Brazil is Blocking Online Gambling Transactions
Brazil may ban the use of credit and debit cards as well as other means for digital payments for betting on offshore gambling websites, local media has reported.
Brazilian Sen. Ciro Nogueira has recently introduced a bill that aims to close a loophole in Brazil’s existing gambling of casino regulations that makes it possible for local casino players and bettors to wager money on international websites. The lawmaker has cited studies, according to which Brazilians spend R$3 billion (approximately $950 million) on iGaming activities per year.
At present, online gambling services are prohibited from being provided by Brazil-based companies. However, although most forms of gambling are banned in the country, its current gambling of casino law can be circumvented so that gambling customers can spend money on offshore websites.
Sen. Nogueira has explained that his bill approached the matter in a manner similar to other jurisdictions such as France, Australia, and the United States, and would prevent both players and Brazil as a whole from losing money to international entities. With the country lacking an adequate iGaming regulatory framework, it annually loses millions of untaxed money to unlicensed operators.
Under Sen. Nogueira’s bill, Brazil’s Central Bank will have to craft rules and mechanisms for preventing Brazil-based gambling customers from using their debit and credit cards as well as other means for electronic payments to gamble on offshore websites. The legislative piece also supports the legalization and regulation of online gambling, but only in a responsible manner. It is yet to be seen whether Sen. Nogueira’s bill will gain the necessary momentum to be enacted.
Brazil has been working on the establishment of a framework that would give clearer definitions of what is legal in the country and what is not and would modernize its gambling landscape.
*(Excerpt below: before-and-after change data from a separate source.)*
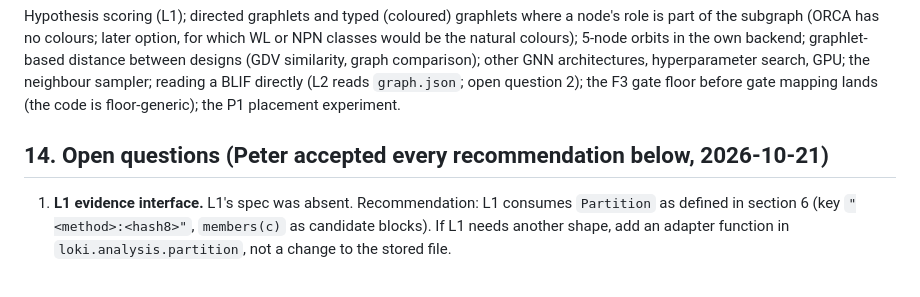
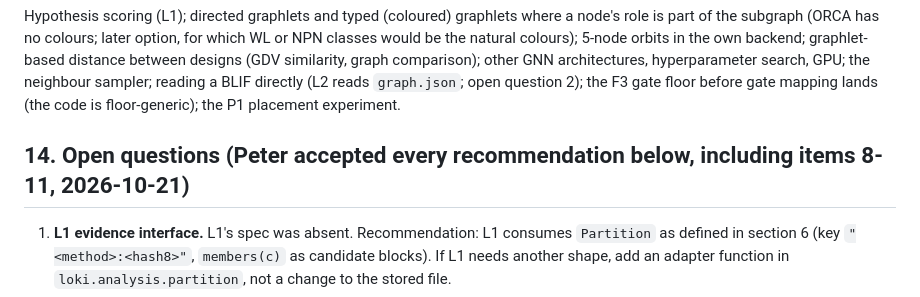
Before and after one commit to drpaj12/loki, a Markdown page: docs/specs/2026-10-21-l2-analysis-design.md, the part around the change. Drawn GitHub-style.

```diff
--- a/docs/specs/2026-10-21-l2-analysis-design.md
+++ b/docs/specs/2026-10-21-l2-analysis-design.md
@@ -543,7 +543,7 @@ designs (GDV similarity, graph comparison); other GNN architectures, hyperparame
 neighbour sampler; reading a BLIF directly (L2 reads `graph.json`; open question 2); the F3 gate floor
 before gate mapping lands (the code is floor-generic); the P1 placement experiment.
 
-## 14. Open questions (Peter accepted every recommendation below, 2026-10-21)
+## 14. Open questions (Peter accepted every recommendation below, including items 8-11, 2026-10-21)
 
 1. **L1 evidence interface.** L1's spec was absent. Recommendation: L1 consumes `Partition` as defined in
    section 6 (key `"<method>:<hash8>"`, `members(c)` as candidate blocks). If L1 needs another shape, add an
```
Also changed, not shown: docs/specs/2026-10-21-l1-hypotheses-design.md (+1 -1 lines).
There have been two separate legislative pieces to have been discussed by the two chambers of the country’s legislature, but both have been stuck for quite some time without making any progress.
It is also important to note that the two bills call for opposite approaches towards gambling. One of them approves the legalization of iGaming and other types of gambling services, while the other presents a more conservative look on the matter.
According to multiple studies, Brazil has the potential to become one of the world’s largest regulated jurisdictions. The Brazilian Legal Gaming Institute has reported that around R$20 billion ($6.4 billion) is generated from illegal gambling services every year. In terms of wagers placed, the country’s gambling market has been valued at around R$55 billion ($17.6 billion).